** Dataset records follows **

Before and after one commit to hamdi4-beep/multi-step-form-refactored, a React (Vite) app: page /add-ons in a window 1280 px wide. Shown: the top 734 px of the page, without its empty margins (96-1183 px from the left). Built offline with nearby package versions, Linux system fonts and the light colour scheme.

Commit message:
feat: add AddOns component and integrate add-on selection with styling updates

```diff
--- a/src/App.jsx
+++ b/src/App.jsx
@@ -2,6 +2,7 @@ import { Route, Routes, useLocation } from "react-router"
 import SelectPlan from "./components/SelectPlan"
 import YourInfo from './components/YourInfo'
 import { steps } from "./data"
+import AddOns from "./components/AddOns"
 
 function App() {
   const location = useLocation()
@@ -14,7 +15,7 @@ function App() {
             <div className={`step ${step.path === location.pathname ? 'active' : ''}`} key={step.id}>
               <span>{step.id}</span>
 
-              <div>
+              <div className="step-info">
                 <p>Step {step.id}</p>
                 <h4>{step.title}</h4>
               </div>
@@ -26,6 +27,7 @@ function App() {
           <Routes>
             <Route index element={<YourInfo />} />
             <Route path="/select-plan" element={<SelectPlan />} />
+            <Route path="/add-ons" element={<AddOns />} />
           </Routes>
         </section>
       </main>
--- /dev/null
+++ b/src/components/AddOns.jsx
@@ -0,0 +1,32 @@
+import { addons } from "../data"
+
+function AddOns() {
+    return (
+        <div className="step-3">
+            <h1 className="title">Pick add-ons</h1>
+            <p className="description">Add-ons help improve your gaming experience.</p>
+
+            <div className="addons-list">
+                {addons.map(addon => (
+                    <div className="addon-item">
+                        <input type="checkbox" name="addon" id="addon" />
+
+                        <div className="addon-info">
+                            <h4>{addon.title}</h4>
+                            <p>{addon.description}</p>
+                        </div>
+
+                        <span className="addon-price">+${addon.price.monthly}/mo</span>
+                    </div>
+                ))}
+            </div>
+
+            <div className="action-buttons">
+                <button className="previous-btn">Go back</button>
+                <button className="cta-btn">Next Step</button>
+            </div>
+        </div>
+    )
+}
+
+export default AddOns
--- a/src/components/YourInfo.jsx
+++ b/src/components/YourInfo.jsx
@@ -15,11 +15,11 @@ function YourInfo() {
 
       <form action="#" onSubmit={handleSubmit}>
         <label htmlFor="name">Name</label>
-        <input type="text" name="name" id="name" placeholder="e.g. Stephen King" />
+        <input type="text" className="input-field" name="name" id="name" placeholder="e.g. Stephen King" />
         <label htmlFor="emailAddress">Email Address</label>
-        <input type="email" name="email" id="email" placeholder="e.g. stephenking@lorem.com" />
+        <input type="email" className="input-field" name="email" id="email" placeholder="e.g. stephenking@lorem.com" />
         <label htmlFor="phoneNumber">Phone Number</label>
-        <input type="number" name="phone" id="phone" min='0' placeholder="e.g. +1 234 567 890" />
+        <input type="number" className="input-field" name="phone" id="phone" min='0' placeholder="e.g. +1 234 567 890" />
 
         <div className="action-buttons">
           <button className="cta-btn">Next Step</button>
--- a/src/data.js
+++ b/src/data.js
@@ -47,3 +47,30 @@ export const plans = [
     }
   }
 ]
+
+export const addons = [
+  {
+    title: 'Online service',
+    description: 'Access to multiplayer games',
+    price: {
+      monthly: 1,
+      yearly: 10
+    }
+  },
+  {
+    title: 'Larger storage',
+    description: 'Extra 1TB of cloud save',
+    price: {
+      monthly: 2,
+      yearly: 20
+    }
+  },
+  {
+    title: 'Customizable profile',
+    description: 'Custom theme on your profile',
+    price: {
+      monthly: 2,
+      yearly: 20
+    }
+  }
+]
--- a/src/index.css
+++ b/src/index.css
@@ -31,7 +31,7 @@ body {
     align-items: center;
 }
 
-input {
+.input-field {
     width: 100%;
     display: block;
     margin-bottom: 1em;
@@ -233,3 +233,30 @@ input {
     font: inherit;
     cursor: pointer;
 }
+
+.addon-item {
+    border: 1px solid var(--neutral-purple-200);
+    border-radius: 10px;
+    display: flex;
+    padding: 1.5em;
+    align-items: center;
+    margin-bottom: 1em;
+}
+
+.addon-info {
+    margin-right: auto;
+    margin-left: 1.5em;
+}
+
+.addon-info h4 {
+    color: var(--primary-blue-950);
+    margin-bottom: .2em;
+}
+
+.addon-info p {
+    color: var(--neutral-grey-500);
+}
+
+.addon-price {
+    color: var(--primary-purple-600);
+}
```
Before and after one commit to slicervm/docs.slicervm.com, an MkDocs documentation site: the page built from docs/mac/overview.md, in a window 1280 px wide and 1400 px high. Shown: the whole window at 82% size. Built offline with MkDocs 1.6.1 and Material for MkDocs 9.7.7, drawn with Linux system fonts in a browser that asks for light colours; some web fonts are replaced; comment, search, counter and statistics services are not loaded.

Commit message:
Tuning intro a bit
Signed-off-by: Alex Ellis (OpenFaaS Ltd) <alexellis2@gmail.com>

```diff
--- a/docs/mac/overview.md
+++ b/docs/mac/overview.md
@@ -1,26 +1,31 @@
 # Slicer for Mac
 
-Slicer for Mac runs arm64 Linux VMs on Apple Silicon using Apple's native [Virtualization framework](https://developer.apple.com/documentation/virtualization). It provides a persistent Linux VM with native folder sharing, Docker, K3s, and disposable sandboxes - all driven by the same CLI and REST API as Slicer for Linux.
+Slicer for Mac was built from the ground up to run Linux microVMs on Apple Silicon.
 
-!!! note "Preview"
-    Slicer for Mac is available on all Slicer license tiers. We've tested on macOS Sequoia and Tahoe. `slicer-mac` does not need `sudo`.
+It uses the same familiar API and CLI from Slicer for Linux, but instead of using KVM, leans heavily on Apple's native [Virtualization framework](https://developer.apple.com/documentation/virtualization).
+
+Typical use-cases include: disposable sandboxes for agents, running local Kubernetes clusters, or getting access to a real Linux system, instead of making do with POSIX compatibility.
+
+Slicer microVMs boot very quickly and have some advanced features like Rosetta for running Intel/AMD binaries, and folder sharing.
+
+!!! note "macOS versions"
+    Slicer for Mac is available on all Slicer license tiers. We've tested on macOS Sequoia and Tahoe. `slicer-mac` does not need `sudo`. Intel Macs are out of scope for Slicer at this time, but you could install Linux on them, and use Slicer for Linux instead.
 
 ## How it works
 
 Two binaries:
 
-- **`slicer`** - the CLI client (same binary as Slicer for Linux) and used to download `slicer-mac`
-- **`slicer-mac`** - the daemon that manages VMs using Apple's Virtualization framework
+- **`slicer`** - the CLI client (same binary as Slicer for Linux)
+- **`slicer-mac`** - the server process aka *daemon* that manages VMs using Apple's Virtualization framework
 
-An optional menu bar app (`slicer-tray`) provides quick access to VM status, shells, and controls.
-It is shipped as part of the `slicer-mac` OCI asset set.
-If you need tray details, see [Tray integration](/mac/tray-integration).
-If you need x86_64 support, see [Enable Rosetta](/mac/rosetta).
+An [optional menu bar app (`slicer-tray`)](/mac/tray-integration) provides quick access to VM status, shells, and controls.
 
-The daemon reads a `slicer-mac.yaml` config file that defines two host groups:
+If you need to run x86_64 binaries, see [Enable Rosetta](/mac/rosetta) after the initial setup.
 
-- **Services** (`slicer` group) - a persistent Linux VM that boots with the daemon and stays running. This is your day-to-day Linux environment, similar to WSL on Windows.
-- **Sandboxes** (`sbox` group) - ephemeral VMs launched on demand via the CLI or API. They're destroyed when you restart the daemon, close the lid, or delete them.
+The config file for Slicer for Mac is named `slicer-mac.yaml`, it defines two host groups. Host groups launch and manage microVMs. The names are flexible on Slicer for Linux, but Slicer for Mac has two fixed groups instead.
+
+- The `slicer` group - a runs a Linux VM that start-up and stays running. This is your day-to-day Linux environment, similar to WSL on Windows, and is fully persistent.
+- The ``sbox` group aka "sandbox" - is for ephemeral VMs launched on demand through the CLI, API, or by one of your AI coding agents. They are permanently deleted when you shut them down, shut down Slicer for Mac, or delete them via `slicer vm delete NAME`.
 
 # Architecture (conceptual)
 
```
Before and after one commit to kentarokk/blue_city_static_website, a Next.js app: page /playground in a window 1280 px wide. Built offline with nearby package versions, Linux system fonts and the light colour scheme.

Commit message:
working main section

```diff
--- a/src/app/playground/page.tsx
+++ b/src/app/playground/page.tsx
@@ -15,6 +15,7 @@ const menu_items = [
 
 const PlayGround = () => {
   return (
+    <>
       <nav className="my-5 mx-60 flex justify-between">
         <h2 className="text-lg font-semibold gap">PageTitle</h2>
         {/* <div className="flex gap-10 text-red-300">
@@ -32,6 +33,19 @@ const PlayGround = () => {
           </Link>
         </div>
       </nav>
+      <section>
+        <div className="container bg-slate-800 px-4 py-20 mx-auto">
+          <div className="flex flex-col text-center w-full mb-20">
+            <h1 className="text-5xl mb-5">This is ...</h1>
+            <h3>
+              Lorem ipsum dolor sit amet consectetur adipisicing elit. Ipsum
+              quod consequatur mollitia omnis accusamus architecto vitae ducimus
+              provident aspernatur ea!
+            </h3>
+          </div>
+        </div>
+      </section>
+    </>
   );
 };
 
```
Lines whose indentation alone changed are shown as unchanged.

** End of Dataset records **

What the exercise asks
When a line in the records above holds "documentation", that line is to be reported.

Response below
Before and after one commit to slicervm/docs.slicervm.com, an MkDocs documentation site: the page built from docs/mac/overview.md, in a window 1280 px wide and 1400 px high. Shown: the whole window at 82% size. Built offline with MkDocs 1.6.1 and Material for MkDocs 9.7.7, drawn with Linux system fonts in a browser that asks for light colours; some web fonts are replaced; comment, search, counter and statistics services are not loaded.
-Slicer for Mac runs arm64 Linux VMs on Apple Silicon using Apple's native [Virtualization framework](https://developer.apple.com/documentation/virtualization). It provides a persistent Linux VM with native folder sharing, Docker, K3s, and disposable sandboxes - all driven by the same CLI and REST API as Slicer for Linux.
+It uses the same familiar API and CLI from Slicer for Linux, but instead of using KVM, leans heavily on Apple's native [Virtualization framework](https://developer.apple.com/documentation/virtualization).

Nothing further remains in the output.